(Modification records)

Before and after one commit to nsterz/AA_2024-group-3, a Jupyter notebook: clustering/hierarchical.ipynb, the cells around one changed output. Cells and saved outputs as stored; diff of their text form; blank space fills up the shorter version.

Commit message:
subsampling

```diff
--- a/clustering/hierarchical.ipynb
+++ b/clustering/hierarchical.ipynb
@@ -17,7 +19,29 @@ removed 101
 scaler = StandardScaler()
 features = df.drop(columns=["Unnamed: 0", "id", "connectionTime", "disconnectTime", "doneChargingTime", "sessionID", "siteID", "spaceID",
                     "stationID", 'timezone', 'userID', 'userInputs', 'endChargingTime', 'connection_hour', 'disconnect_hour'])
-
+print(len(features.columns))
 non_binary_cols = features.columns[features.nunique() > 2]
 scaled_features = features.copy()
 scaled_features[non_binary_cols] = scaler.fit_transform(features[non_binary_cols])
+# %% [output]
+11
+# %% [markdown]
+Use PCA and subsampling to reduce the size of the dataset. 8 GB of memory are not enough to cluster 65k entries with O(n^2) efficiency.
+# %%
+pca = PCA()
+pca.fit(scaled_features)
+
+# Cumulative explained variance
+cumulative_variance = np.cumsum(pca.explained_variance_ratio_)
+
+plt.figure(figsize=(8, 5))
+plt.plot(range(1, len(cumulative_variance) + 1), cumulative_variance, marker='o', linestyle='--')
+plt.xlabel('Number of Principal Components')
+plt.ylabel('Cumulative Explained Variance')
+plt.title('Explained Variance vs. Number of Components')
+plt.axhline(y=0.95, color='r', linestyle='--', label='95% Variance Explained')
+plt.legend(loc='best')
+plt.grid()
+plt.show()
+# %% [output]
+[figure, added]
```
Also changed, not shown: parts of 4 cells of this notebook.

- **Exercise description**: Return each entry without altering a single word.

- **Output for this task**:
Before and after one commit to nsterz/AA_2024-group-3, a Jupyter notebook: clustering/hierarchical.ipynb, the cells around one changed output. Cells and saved outputs as stored; diff of their text form; blank space fills up the shorter version.

Commit message:
subsampling

```diff
--- a/clustering/hierarchical.ipynb
+++ b/clustering/hierarchical.ipynb
@@ -17,7 +19,29 @@ removed 101
 scaler = StandardScaler()
 features = df.drop(columns=["Unnamed: 0", "id", "connectionTime", "disconnectTime", "doneChargingTime", "sessionID", "siteID", "spaceID",
                     "stationID", 'timezone', 'userID', 'userInputs', 'endChargingTime', 'connection_hour', 'disconnect_hour'])
-
+print(len(features.columns))
 non_binary_cols = features.columns[features.nunique() > 2]
 scaled_features = features.copy()
 scaled_features[non_binary_cols] = scaler.fit_transform(features[non_binary_cols])
+# %% [output]
+11
+# %% [markdown]
+Use PCA and subsampling to reduce the size of the dataset. 8 GB of memory are not enough to cluster 65k entries with O(n^2) efficiency.
+# %%
+pca = PCA()
+pca.fit(scaled_features)
+
+# Cumulative explained variance
+cumulative_variance = np.cumsum(pca.explained_variance_ratio_)
+
+plt.figure(figsize=(8, 5))
+plt.plot(range(1, len(cumulative_variance) + 1), cumulative_variance, marker='o', linestyle='--')
+plt.xlabel('Number of Principal Components')
+plt.ylabel('Cumulative Explained Variance')
+plt.title('Explained Variance vs. Number of Components')
+plt.axhline(y=0.95, color='r', linestyle='--', label='95% Variance Explained')
+plt.legend(loc='best')
+plt.grid()
+plt.show()
+# %% [output]
+[figure, added]
```
Also changed, not shown: parts of 4 cells of this notebook.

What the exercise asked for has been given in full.